From ages 18 to 30, most couples will have a game (or war) that involves knowledge and power. Some rare couples define the relationship as an egalitarian, supportive one where knowledge and power is openly shared.

However, a lot of times men and women (or men and men or women and women) that form a couple will be negotiating the following: knowledge, and power. Often times women will keep information away from their partner to gain a power advantage, or men will hide information from their partner to gain a power advantage. Or they will tell lies to gain a power and knowledge advantage.

This game often lasts for a lifetime, but around age 40, or the mid-30s, most men and women will have accumulated enough knowledge about life and their surroundings to survive independently, and may lead independent lives from their partner without “breaking up” with their partner.

I'll finish with this on relationships: there are four or five reasons that cause divorce, and all involve a knowledge and power game:

-Absence (“disappearance”) of a partner: if a partner does not call, basically disappears, very often this is a power game. Because the partner who is staying at home does not have the information (or knowledge) on their spouse's whereabouts, the partner who stays at home is often helpless and does not know what to do. The partner who disappears however has a power advantage, as they can do as they wish, without partner or family constraints.

-Violence (physical, verbal, emotional) of a partner: this is another knowledge and power game. Violent partners often use violence because they want to prevent the partner from gaining access to information (such as checking a cell phone or asking questions about what they were doing on Friday night, or what happened to the money and so on). And use of violence gives the partner a power advantage, as in “I can do whatever I want and if you force me to do anything I will become violent.”

-Family drama: a couple is often a game of politics where family and friends can get involved to defend one partner or the other. This is where the mother-in-law jokes all come from, as in the mother-in-law being the guardian of her son (or daughter)'s power, when the other partner would otherwise have snatched power. Family drama can complicate the knowledge and power game.

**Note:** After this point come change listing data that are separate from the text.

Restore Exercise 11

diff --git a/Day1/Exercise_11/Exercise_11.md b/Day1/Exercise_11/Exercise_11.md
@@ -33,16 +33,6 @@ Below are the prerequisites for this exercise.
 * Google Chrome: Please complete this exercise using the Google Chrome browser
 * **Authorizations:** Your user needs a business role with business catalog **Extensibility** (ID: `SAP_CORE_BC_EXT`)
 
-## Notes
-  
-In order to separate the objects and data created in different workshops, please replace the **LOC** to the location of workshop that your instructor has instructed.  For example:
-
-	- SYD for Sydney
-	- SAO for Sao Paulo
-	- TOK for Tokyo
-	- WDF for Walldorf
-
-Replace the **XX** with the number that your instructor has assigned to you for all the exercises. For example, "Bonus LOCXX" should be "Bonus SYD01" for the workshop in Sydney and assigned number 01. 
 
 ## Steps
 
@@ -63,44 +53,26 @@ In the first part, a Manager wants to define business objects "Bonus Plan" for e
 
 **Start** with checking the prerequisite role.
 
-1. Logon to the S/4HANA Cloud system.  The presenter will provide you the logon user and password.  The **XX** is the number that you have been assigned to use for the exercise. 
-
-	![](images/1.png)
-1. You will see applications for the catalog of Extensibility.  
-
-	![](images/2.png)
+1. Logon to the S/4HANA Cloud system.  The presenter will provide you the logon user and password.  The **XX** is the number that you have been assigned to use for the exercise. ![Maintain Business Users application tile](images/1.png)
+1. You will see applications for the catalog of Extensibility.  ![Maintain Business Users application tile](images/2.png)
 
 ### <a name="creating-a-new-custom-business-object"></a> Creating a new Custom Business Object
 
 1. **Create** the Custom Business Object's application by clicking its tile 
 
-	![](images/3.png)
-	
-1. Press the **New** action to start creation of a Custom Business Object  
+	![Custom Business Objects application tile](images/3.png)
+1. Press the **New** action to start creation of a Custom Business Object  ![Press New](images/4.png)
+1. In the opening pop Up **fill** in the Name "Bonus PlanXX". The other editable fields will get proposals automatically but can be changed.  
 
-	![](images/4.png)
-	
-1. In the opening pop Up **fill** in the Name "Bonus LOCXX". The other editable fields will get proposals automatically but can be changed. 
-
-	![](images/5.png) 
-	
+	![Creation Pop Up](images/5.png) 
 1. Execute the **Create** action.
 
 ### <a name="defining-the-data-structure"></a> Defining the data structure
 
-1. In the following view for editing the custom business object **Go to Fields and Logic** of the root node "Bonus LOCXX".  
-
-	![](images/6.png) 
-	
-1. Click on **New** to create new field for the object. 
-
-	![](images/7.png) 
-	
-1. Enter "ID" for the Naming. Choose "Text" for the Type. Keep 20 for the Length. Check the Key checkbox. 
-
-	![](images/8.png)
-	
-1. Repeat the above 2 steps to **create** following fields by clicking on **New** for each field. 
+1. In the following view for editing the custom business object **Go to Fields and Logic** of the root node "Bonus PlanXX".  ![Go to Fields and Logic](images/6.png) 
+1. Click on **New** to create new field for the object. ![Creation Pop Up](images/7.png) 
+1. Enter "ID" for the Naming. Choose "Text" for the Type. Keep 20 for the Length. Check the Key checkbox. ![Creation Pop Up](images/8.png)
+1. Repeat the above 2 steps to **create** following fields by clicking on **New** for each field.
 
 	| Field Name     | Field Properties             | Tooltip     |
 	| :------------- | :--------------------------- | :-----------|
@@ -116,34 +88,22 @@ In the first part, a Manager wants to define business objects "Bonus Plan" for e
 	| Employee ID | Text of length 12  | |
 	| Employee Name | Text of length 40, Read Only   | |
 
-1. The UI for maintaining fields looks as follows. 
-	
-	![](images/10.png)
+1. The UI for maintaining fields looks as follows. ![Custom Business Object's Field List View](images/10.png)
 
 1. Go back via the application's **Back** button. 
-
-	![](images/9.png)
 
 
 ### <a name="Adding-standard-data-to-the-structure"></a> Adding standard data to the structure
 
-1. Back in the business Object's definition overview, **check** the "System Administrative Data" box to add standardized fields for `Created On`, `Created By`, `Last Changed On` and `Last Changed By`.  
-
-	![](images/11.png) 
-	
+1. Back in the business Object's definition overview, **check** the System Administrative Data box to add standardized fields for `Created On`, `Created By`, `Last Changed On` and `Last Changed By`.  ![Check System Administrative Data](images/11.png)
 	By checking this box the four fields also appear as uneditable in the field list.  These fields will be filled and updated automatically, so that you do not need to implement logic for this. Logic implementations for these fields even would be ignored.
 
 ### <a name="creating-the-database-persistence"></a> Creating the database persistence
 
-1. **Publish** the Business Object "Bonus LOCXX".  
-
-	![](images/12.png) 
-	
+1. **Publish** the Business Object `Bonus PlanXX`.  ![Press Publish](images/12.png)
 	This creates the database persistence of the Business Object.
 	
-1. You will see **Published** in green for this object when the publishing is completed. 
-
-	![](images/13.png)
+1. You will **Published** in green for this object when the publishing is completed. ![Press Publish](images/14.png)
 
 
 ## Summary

-”Personality differences.” Finally, personality differences are often cited in divorces and separations, but what is really meant by that is different perceptions of what knowledge and power-sharing should be. The man might consider it “normal” not to share a lot of information and to be in command, while the woman might have a more egalitarian perception of knowledge and power-sharing.

-Financial issues or adultery: of course, “cheating” or “bad financial management” are often cited in divorce files, but those usually involve “bad information sharing” and “power distribution problems” in one form or the other. Couples rarely divorce for mutually consented bad financial decisions, they usually divorce when one partner takes unilateral financial decisions, and the decision turns out being bad. As for cheating, although the emotional pain tends to be very big, most men and women tend to stay in the marriage or relationship if they are convinced it was a “mistake” and if power and knowledge sharing is done in egalitarian ways.

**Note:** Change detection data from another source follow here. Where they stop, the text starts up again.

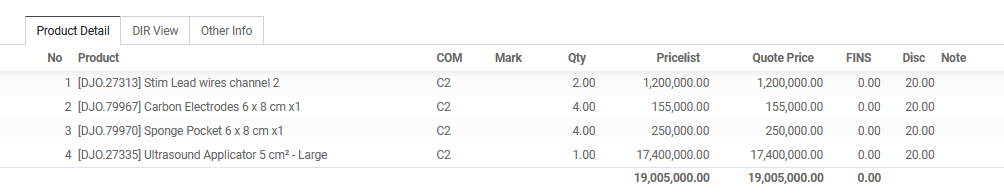
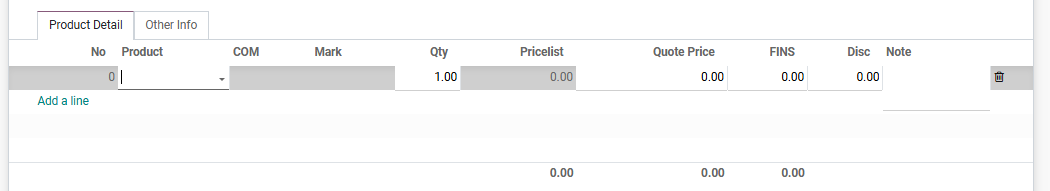
deploy

diff --git a/site/negotiation_sheet/negotiation_sheet/index.html b/site/negotiation_sheet/negotiation_sheet/index.html
@@ -458,10 +458,10 @@
 </li>
       
         <li class="md-nav__item">
-  <a href="#2-memasukkan-produk-dan-harga" class="md-nav__link">
+  <a href="#2-pengisian-produk-dan-harga" class="md-nav__link">
     <span class="md-ellipsis">
       
-        2. Memasukkan Produk dan Harga
+        2. Pengisian Produk dan Harga
       
     </span>
   </a>
@@ -1092,10 +1092,10 @@
 </li>
       
         <li class="md-nav__item">
-  <a href="#2-memasukkan-produk-dan-harga" class="md-nav__link">
+  <a href="#2-pengisian-produk-dan-harga" class="md-nav__link">
     <span class="md-ellipsis">
       
-        2. Memasukkan Produk dan Harga
+        2. Pengisian Produk dan Harga
       
     </span>
   </a>
@@ -1202,23 +1202,22 @@
 <li>Isi <strong>Note</strong> jika diperlukan.</li>
 </ol>
 <p><a class="glightbox" data-type="image" data-width="auto" data-height="auto" href="../images/ns_header.png" data-desc-position="bottom"><img alt="Contoh Pengisian Form NS" src="../images/ns_header.png"></a>
-<em>Gambar 1.1: Tampilan pengisian form pada Negotiation Sheet.</em></p>
+<em>Gambar 1 : Tampilan pengisian form pada Negotiation Sheet.</em></p>
 <hr>
-<h2 id="2-memasukkan-produk-dan-harga">2. Memasukkan Produk dan Harga</h2>
+<h2 id="2-pengisian-produk-dan-harga">2. Pengisian Produk dan Harga</h2>
 <p>Pada tab <strong>Product Detail</strong>, masukkan produk yang ingin ditawarkan kepada pelanggan:</p>
 <ol>
 <li>Klik <strong>Add a line</strong>.</li>
 <li>Pilih produk dari daftar <em>dropdown</em>.</li>
 <li>Masukkan jumlah produk pada kolom <strong>Qty</strong>.</li>
-<li>Sistem akan otomatis menarik harga standar, ongkos kirim, dan diskom. Anda dapat mengubah harga satuan secara manual pada kolom <strong>Quote Price</strong>, mengubah ongkir pada kolom <strong>FINS</strong>, dan mengubah diskon pada kolom <strong>Disc</strong> jika terdapat kesepakatan khusus.</li>
+<li>Sistem akan otomatis menarik harga standar, ongkos kirim, dan diskon. Anda dapat mengubah harga satuan secara manual pada kolom <strong>Quote Price</strong>, mengubah ongkos kirim pada kolom <strong>FINS</strong>, dan mengubah diskon pada kolom <strong>Disc</strong> jika terdapat kesepakatan khusus.</li>
 <li>Isi <strong>Note</strong> jika diperlukan.</li>
 </ol>
 <p><a class="glightbox" data-type="image" data-width="auto" data-height="auto" href="../images/ns_product.png" data-desc-position="bottom"><img alt="Contoh Pengisian Order Lines" src="../images/ns_product.png"></a>
-<em>Gambar 2.1: Tampilan pengisian produk pada tab Product Detail.</em></p>
-<div class="admonition note">
-<p class="admonition-title">Tips Pengisian Cepat</p>
-<p>Anda bisa menekan tombol <code>Tab</code> pada <em>keyboard</em> untuk berpindah antar-kolom di Order Lines dengan lebih cepat tanpa perlu klik <em>mouse</em>.</p>
-</div>
+<em>Gambar 2 : Tampilan pengisian produk pada tab Product Detail.</em></p>
+<!-- !!! note "Tips Pengisian Cepat"
+    Anda bisa menekan tombol `Tab` pada *keyboard* untuk berpindah antar-kolom di Order Lines dengan lebih cepat tanpa perlu klik *mouse*. -->
+
 <hr>
 <h2 id="3-memasukkan-cost-of-sales">3. Memasukkan Cost of Sales</h2>
 <p>Pada tab <strong>Cost of Sales</strong>, masukkan biaya yang ingin ditawarkan kepada pelanggan:</p>
@@ -1229,16 +1228,16 @@
 <li>Isi <strong>Note</strong> jika diperlukan.</li>
 </ol>
 <p><a class="glightbox" data-type="image" data-width="auto" data-height="auto" href="../images/ns_cos.png" data-desc-position="bottom"><img alt="Contoh Pengisian COS Item" src="../images/ns_cos.png"></a>
-<em>Gambar 3.1: Tampilan cos item pada tabel Cost of Sales.</em></p>
+<em>Gambar 3 : Tampilan cos item pada tabel Cost of Sales.</em></p>
 <hr>
 <h2 id="4-menunggu-approval">4. Menunggu Approval</h2>
 <p>Pada state <strong>Waiting Approval</strong>, ada beberapa kondisi berdasarkan warna pada Negotiation Sheet yang dibuat :</p>
 <ol>
 <li>Warna "Hijau" berarti tidak perlu meminta Approval, bisa skip pada langkah ini.</li>
-<li>Warna "Biru" meminta Aproval "RSM".</li>
-<li>Warna "Kuning" meminta Aproval "RSM" kemudian "GSM".</li>
-<li>Warna "Oren" meminta Aproval "RSM" kemudian "GSM" dan "DIR".</li>
-<li>Warna "Merah" meminta Aproval "RSM" kemudian "GSM" dan "DIR".</li>
+<li>Warna "Biru" meminta Approval "RSM".</li>
+<li>Warna "Kuning" meminta Approval "GSM".</li>
+<li>Warna "Oren" meminta Approval "RSM" kemudian "GSM" dan "DIR".</li>
+<li>Warna "Merah" meminta Approval "RSM" kemudian "GSM" dan "DIR".</li>
 </ol>
 <hr>
 <h2 id="5-melakukan-konfirmasi-menjadi-converted">5. Melakukan Konfirmasi menjadi Converted</h2>
@@ -1249,7 +1248,7 @@
 <li>Status dokumen di pojok kanan atas akan otomatis berubah dari <strong>Approved</strong> menjadi <strong>Converted</strong> atau <strong>Partially Converted</strong>.</li>
 </ul>
 <p><a class="glightbox" data-type="image" data-width="auto" data-height="auto" href="../images/ns_convert.png" data-desc-position="bottom"><img alt="Contoh Pengisian pilihan convert" src="../images/ns_convert.png"></a>
-<em>Gambar 4.1: Tampilan confirm Convert To SO.</em></p>
+<em>Gambar 4 : Tampilan confirm Convert To SO.</em></p>
 <!-- !!! warning "Peringatan Penting Sebelum Konfirmasi"
     Pastikan Anda telah memeriksa ulang nilai pada Tabel **Calculation** dan **Warna** yang tertera. Dokumen yang sudah berstatus *Converted* maka sudah bisa lanjut pada modul **Sales**. -->
 
@@ -1261,7 +1260,7 @@
 <li><input type="checkbox"> <strong>Pastikan Bagian COS (Cost of Sales)</strong> sudah sesuai dengan kesepakatan.</li>
 </ul>
 <h3 id="fitur-berdasarkan-hak-akses">Fitur Berdasarkan Hak Akses</h3>
-<div class="tabbed-set tabbed-alternate" data-tabs="1:5"><input checked="checked" id="__tabbed_1_1" name="__tabbed_1" type="radio"><input id="__tabbed_1_2" name="__tabbed_1" type="radio"><input id="__tabbed_1_3" name="__tabbed_1" type="radio"><input id="__tabbed_1_4" name="__tabbed_1" type="radio"><input id="__tabbed_1_5" name="__tabbed_1" type="radio"><div class="tabbed-labels"><label for="__tabbed_1_1">Admin SAS</label><label for="__tabbed_1_2">Direktur</label><label for="__tabbed_1_3">General Sales Manager</label><label for="__tabbed_1_4">Regional Sales Manager</label><label for="__tabbed_1_5">Area Sales Manager</label></div>
+<div class="tabbed-set tabbed-alternate" data-tabs="1:5"><input checked="checked" id="__tabbed_1_1" name="__tabbed_1" type="radio"><input id="__tabbed_1_2" name="__tabbed_1" type="radio"><input id="__tabbed_1_3" name="__tabbed_1" type="radio"><input id="__tabbed_1_4" name="__tabbed_1" type="radio"><input id="__tabbed_1_5" name="__tabbed_1" type="radio"><div class="tabbed-labels"><label for="__tabbed_1_1">Admin SAS</label><label for="__tabbed_1_2">DIR</label><label for="__tabbed_1_3">GSM</label><label for="__tabbed_1_4">RSM</label><label for="__tabbed_1_5">ASM</label></div>
 <div class="tabbed-content">
 <div class="tabbed-block">
 <ul>
@@ -1310,7 +1309,7 @@ Memiliki tampilan Tab perhitungan </p>
     <span class="md-icon" title="Last update">
       <svg xmlns="http://www.w3.org/2000/svg" viewBox="0 0 24 24"><path d="M21 13.1c-.1 0-.3.1-.4.2l-1 1 2.1 2.1 1-1c.2-.2.2-.6 0-.8l-1.3-1.3c-.1-.1-.2-.2-.4-.2m-1.9 1.8-6.1 6V23h2.1l6.1-6.1zM12.5 7v5.2l4 2.4-1 1L11 13V7zM11 21.9c-5.1-.5-9-4.8-9-9.9C2 6.5 6.5 2 12 2c5.3 0 9.6 4.1 10 9.3-.3-.1-.6-.2-1-.2s-.7.1-1 .2C19.6 7.2 16.2 4 12 4c-4.4 0-8 3.6-8 8 0 4.1 3.1 7.5 7.1 7.9l-.1.2z"></path></svg>
     </span>
-    <span class="git-revision-date-localized-plugin git-revision-date-localized-plugin-datetime" title="13 Juli 2026 13:56:02 WIB">13 Juli 2026 13:56:02</span>
+    <span class="git-revision-date-localized-plugin git-revision-date-localized-plugin-datetime" title="13 Juli 2026 14:32:27 WIB">13 Juli 2026 14:32:27</span>
   </span>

Let me conclude with a couple of thoughts on feminism.

-One school of feminism goes like this: “women and men should share knowledge and power equally.” That is in many societies men are expected to be the guardians of knowledge and power, and women are expected to blindly follow men without access to knowledge and power.” And in those cultures, feminism tends to be a response to that. 

-The other school of feminism goes like this: “women should have “exclusive” or “privileged” access to knowledge and power because they are the ones who bare the children, and men should be in an inferior power and knowledge position because they are not the ones giving birth.”

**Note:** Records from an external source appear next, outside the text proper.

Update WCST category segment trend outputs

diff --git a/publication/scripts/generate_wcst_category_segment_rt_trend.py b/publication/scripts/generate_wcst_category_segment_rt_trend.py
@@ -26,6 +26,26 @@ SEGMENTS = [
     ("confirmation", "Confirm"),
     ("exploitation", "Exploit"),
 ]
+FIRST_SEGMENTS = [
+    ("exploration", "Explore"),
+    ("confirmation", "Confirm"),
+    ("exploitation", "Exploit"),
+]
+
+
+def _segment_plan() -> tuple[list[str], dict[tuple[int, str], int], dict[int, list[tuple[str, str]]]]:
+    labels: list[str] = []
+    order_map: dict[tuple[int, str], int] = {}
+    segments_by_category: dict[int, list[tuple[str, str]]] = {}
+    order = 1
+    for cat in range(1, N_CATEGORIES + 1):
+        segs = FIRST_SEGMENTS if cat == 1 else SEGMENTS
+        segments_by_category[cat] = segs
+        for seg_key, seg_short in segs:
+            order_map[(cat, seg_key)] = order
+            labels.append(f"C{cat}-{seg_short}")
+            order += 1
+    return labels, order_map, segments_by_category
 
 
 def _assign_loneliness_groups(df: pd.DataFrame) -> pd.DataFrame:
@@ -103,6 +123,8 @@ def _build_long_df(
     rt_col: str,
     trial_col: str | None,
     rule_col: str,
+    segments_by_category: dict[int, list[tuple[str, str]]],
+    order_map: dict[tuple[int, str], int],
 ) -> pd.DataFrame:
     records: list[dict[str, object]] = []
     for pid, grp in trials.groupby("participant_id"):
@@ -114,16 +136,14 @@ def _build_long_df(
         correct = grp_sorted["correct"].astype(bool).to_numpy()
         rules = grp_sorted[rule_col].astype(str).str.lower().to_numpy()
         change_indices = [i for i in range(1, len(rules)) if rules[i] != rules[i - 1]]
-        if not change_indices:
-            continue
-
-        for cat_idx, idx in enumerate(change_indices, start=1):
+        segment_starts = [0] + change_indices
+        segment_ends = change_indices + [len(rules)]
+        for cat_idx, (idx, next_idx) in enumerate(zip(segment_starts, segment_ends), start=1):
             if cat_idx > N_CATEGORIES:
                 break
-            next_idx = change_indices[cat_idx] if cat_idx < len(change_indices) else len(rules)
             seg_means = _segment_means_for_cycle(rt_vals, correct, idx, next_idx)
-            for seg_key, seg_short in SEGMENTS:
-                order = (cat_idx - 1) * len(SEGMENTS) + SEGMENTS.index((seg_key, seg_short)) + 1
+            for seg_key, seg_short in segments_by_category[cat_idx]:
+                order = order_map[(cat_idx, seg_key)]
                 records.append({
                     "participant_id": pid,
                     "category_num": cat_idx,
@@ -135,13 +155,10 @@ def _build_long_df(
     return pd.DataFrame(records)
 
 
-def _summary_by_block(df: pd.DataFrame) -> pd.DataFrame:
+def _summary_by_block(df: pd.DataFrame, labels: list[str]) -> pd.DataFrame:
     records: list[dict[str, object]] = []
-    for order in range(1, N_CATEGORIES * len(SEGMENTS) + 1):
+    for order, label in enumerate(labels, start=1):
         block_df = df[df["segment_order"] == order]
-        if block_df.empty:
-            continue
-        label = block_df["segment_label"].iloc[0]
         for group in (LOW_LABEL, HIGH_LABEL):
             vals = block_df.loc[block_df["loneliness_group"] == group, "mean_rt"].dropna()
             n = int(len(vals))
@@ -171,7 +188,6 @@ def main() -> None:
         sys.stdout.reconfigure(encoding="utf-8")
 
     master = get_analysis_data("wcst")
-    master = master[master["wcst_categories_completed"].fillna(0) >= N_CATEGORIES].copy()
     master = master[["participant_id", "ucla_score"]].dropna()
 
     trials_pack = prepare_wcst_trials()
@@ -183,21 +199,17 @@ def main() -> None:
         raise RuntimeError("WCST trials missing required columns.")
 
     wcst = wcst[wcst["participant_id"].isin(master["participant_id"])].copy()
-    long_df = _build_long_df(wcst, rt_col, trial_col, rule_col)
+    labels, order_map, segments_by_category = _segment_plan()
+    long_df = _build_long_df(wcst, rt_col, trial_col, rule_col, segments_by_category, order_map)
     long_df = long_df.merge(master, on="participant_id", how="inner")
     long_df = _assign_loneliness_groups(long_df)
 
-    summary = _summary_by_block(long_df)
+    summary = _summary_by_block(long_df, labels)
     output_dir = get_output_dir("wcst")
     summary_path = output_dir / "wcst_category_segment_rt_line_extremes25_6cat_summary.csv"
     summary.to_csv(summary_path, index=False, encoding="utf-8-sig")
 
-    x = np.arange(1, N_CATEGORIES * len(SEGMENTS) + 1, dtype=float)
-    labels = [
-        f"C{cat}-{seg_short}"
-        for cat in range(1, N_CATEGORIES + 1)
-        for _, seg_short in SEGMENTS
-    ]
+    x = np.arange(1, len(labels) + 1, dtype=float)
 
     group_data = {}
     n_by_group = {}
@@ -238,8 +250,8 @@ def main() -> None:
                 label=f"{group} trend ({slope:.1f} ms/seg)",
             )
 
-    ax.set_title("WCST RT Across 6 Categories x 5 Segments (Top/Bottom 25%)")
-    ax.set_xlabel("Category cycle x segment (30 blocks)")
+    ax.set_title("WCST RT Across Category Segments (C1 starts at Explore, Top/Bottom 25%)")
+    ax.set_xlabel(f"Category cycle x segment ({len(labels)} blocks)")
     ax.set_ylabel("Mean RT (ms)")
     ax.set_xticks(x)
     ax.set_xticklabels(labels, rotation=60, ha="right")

Print - Comment - Send to a Friend - More from this Author

Get it off your chest
 (comments policy)

© Copyright CHAMELEON PROJECT Tmi 2005-2008  -  Sitemap  -  Add to favourites  -  Link to Ovi
Privacy Policy  -  Contact  -  RSS Feeds  -  Search  -  Submissions  -  Subscribe  -  About Ovi